Your objective
Find the word "player" in the data. Return every line where it appears.

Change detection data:
Start of Block

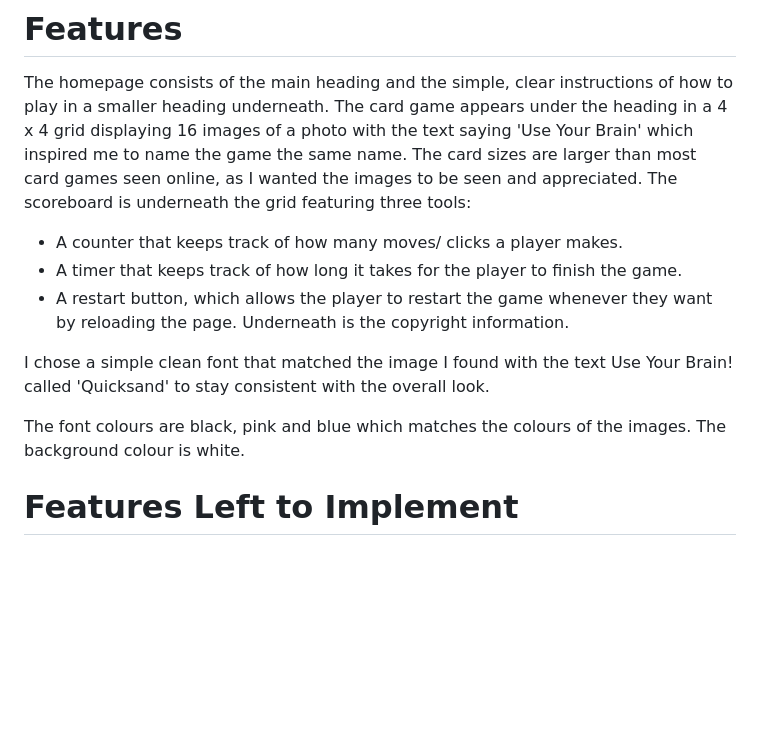
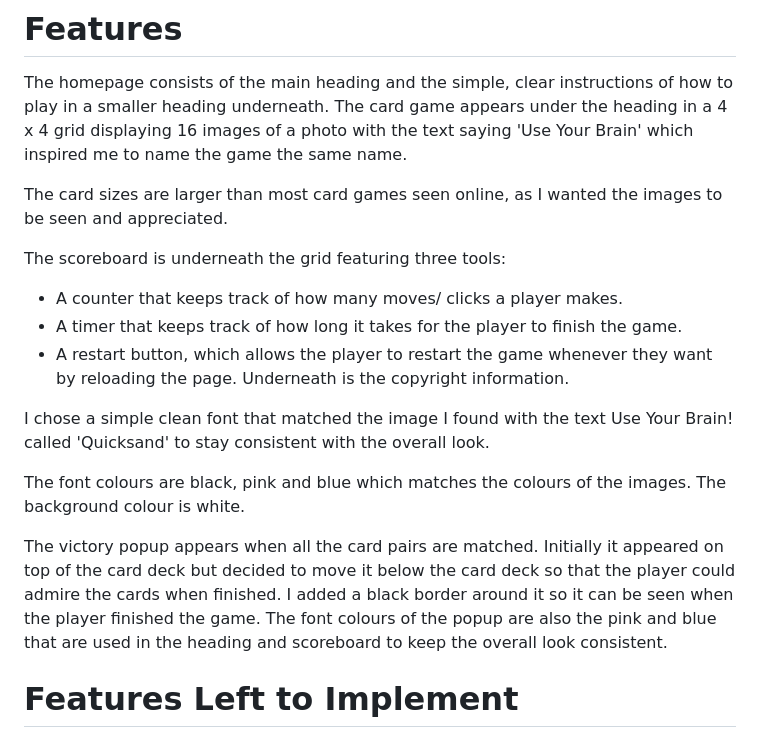
Before and after one commit to Code-Institute-Submissions/MS2-9, a Markdown page: README.md, the part around the change printed below. Rendered like a GitHub page; blank space fills up the shorter version.

```diff
--- a/README.md
+++ b/README.md
@@ -68,7 +72,9 @@ I used [Pencil](https://pencil.evolus.vn/) to create [wireframes]() in desktop,
 The homepage consists of the main heading and the simple, clear instructions of how to play in a smaller heading underneath.
 The card game appears under the heading in a 4 x 4 grid displaying 16 images of a photo with the text saying 'Use Your Brain'
 which inspired me to name the game the same name.
+
 The card sizes are larger than most card games seen online, as I wanted the images to be seen and appreciated.
+
 The scoreboard is underneath the grid featuring three tools:
 - A counter that keeps track of how many moves/ clicks a player makes.
 - A timer that keeps track of how long it takes for the player to finish the game.
@@ -78,6 +84,10 @@ Underneath is the copyright information.
 I chose a simple clean font that matched the image I found with the text Use Your Brain! called 'Quicksand' to stay consistent with the overall look.
 
 The font colours are black, pink and blue which matches the colours of the images. The background colour is white.
+
+The victory popup appears when all the card pairs are matched. Initially it appeared on top of the card deck but decided to move it below the card
+deck so that the player could admire the cards when finished. I added a black border around it so it can be seen when the player finished the game.
+The font colours of the popup are also the pink and blue that are used in the heading and scoreboard to keep the overall look consistent.
 
 # Features Left to Implement
 
```
Also changed, not shown: other parts of README.md (+25 -21 lines), TESTING.md (+92 -21 lines), readme-images/homepage.png (added), readme-images/homepage01.png (deleted), readme-images/homepage02.png (deleted), readme-images/homepage_victory.png (added), 2 other files.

End of Block

The answer
 - A counter that keeps track of how many moves/ clicks a player makes.
 - A timer that keeps track of how long it takes for the player to finish the game.
+deck so that the player could admire the cards when finished. I added a black border around it so it can be seen when the player finished the game.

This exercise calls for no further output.